A lot of people look at search engine optimization (SEO) as some sort of holy grail. They operate on the mistaken belief that if they can only master the sacred art of SEO, their website will shoot to the top of the search engine results page. To be blunt, this is false.
SEO is just one facet of website management. Together with social media marketing, content creation, lead generation and conversion; and web design, it’s part of a unified whole. Yet even if these five tasks are all done to perfection, it is not a guarantee of success.
More importantly, even a perfect content strategy and peerless SEO cannot fix a broken brand.
Maybe you’re lagging behind your competitors. While they keep pushing out cool and exciting new products and services, you’re still struggling with product development. While they have a good handle on one another, you’re constantly stuck playing catch-up.

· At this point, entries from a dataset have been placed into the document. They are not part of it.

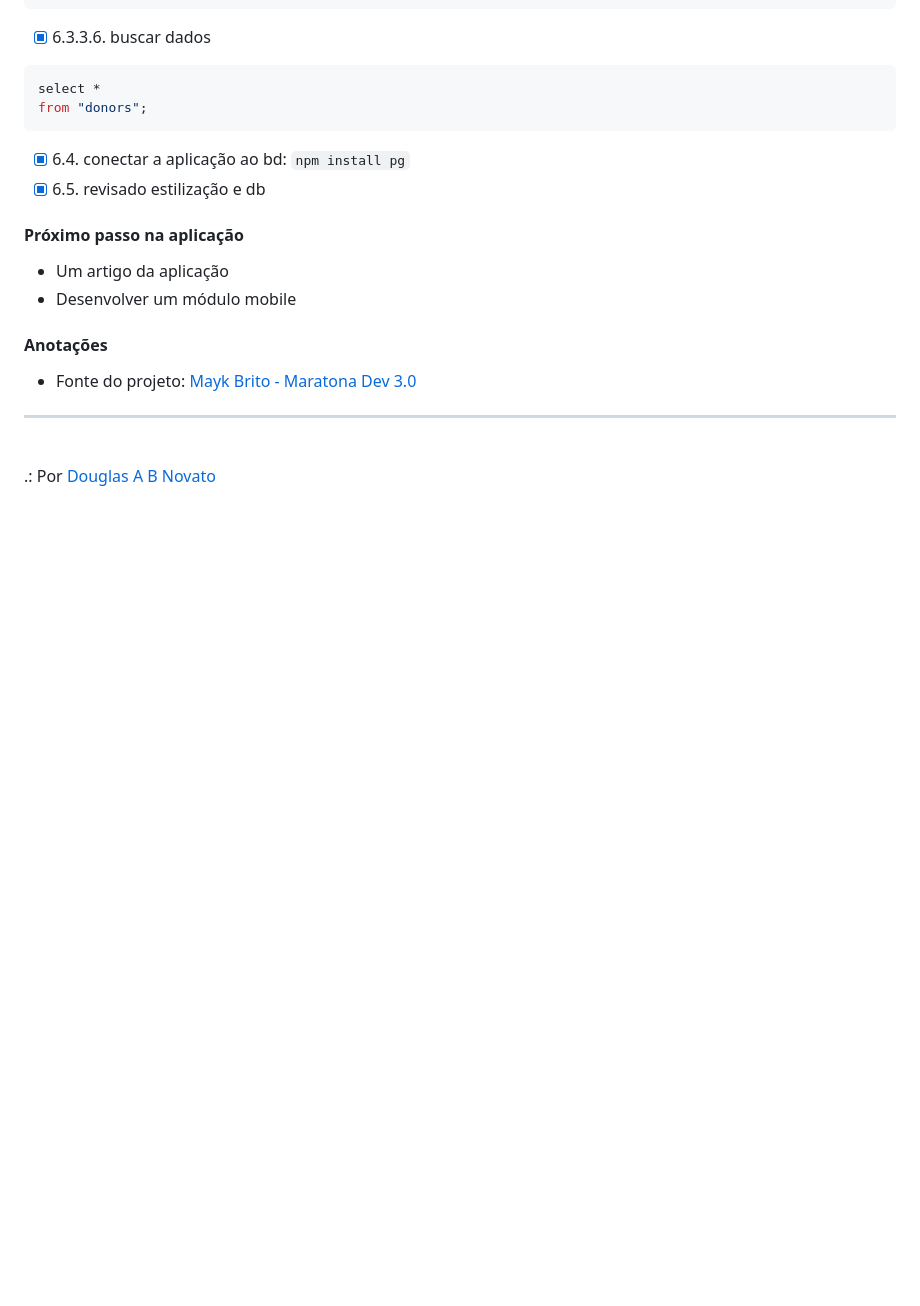
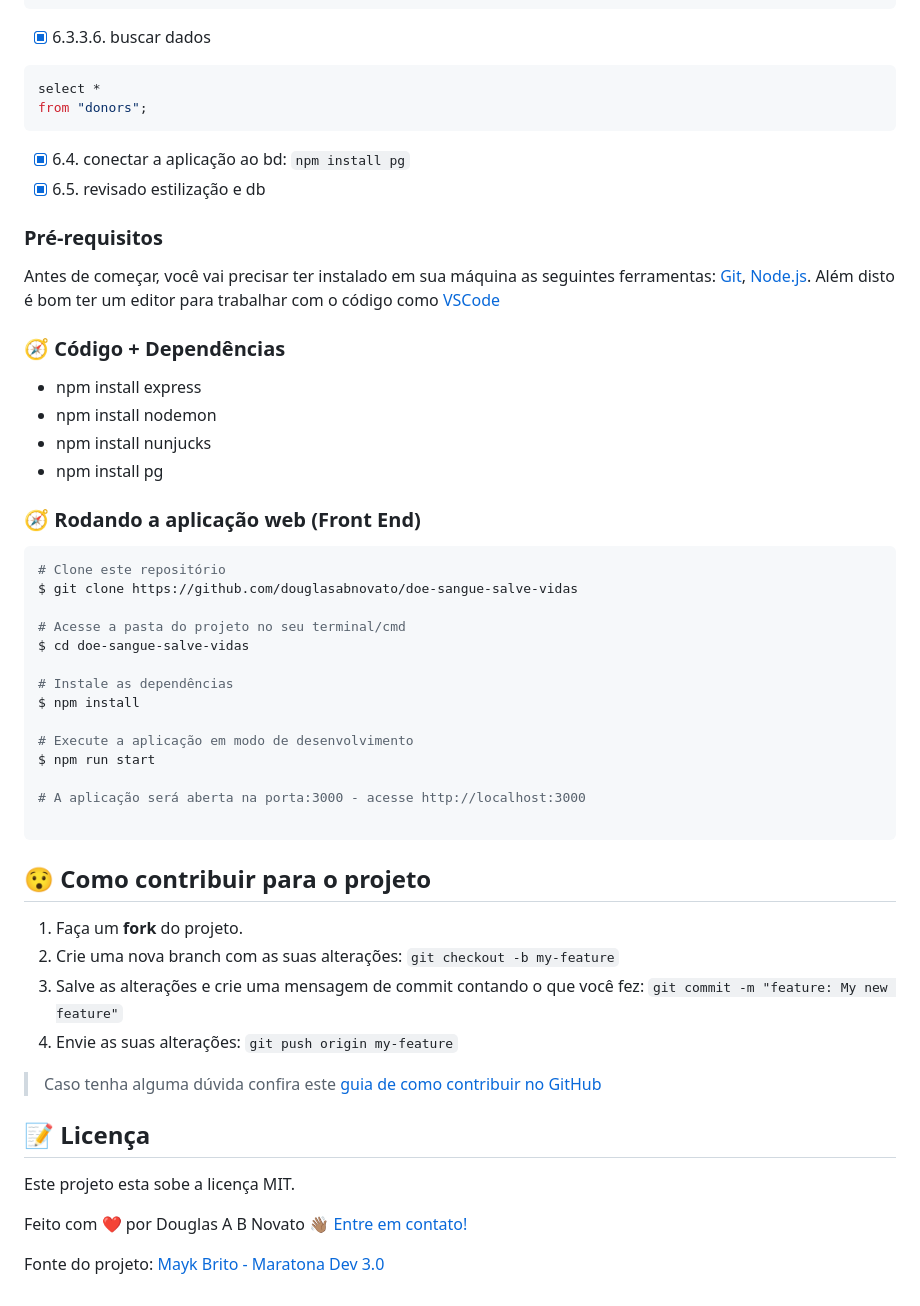
Before and after one commit to douglasabnovato/doe-sangue-salve-vidas, a Markdown page: Readme.md, the part around one of its changes. Rendered like a GitHub page; blank space fills up the shorter version.

````diff
--- a/Readme.md
+++ b/Readme.md
@@ -100,16 +117,50 @@ from "donors";
 - [x] 6.4. conectar a aplicação ao bd: `npm install pg`
 - [x] 6.5. revisado estilização e db
 
-#### Próximo passo na aplicação
+### Pré-requisitos
 
-- Um artigo da aplicação
-- Desenvolver um módulo mobile
+Antes de começar, você vai precisar ter instalado em sua máquina as seguintes ferramentas:
+[Git](https://git-scm.com), [Node.js][nodejs].
+Além disto é bom ter um editor para trabalhar com o código como [VSCode][vscode]
 
-#### Anotações
+### 🧭 Código + Dependências
 
-- Fonte do projeto: [Mayk Brito - Maratona Dev 3.0](https://github.com/maykbrito)
+- npm install express
+- npm install nodemon
+- npm install nunjucks
+- npm install pg
 
----
-<br>
+### 🧭 Rodando a aplicação web (Front End)
 
-.: Por [Douglas A B Novato](https://linktr.ee/douglasabnovato)
+```bash
+# Clone este repositório
+$ git clone https://github.com/douglasabnovato/doe-sangue-salve-vidas
+
+# Acesse a pasta do projeto no seu terminal/cmd
+$ cd doe-sangue-salve-vidas
+
+# Instale as dependências
+$ npm install
+
+# Execute a aplicação em modo de desenvolvimento
+$ npm run start
+
+# A aplicação será aberta na porta:3000 - acesse http://localhost:3000
+
+```
+
+## 😯 Como contribuir para o projeto
+
+1. Faça um **fork** do projeto.
+2. Crie uma nova branch com as suas alterações: `git checkout -b my-feature`
+3. Salve as alterações e crie uma mensagem de commit contando o que você fez: `git commit -m "feature: My new feature"`
+4. Envie as suas alterações: `git push origin my-feature`
+> Caso tenha alguma dúvida confira este [guia de como contribuir no GitHub](https://github.com/firstcontributions/first-contributions)
+
+
+## 📝 Licença
+
+Este projeto esta sobe a licença MIT.
+
+Feito com ❤️ por Douglas A B Novato 👋🏽 [Entre em contato!](https://www.linkedin.com/in/douglasabnovato/)
+
@@ -115,0 +185 @@ from "donors";
+Fonte do projeto: [Mayk Brito - Maratona Dev 3.0](https://github.com/maykbrito)
````
Also changed, not shown: other parts of Readme.md (+52 -17 lines), assets/tela-da-aplicacao.jpg (added), public/tela-da-aplicacao.jpg (deleted).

Maybe you’ve committed some terrible faux pas that’s damaged your brand’s reputation. An executive made a problematic remark on social media. A faulty product caused endless frustration, injury, or worse.
Or maybe it’s none of the above. Maybe your brand has simply faded into obscurity, replaced by newer, shinier competitors. When the time came to pivot and adjust to a changing market, you were either unwilling or unable to respond, and now you’re paying for it.
Until you address this problem and repair the damage to your brand, no amount of marketing in the world will bring you back into the spotlight. Until you can make your business engaging and compelling to its target audience, it doesn’t really matter how much traffic you bring to your website. SEO cannot help you here, and this is something we see businesses consistently fail to understand.
Instead, what you need to do is take a step back, figure out what’s broken, and take steps to fix it. Your first step is to get your organization’s leadership on board. This is a requirement for any major cultural shift, but repairing a damaged brand especially.
A poor reputation is arguably the easiest of the three to deal with, believe it or not. Endeavor to understand why your audience is upset and what you can do to mitigate that, then issue a formal, public apology. As part of that apology, make a commitment to do better moving forward, and make the necessary cultural changes to fulfill that commitment.
Bringing your brand up to speed with its competitors is a bit more challenging. You need to identify the bottleneck in your product design and development process. What is causing you to lag so far behind, and what can you do to solve that issue?
Pivoting to a new business model and brand identity is perhaps the most challenging of the three. You’re going to need to completely rework not just your organizational culture, but very likely revisit your revenue model and product suite. Very few companies successfully pull this off, but if you want a few examples, we’ve listed some of the most successful below.
SEO is a powerful tool, but it’s not a panacea for all that ails you. Without a strong business foundation and brand identity, it’s irrelevant how well-optimized your website happens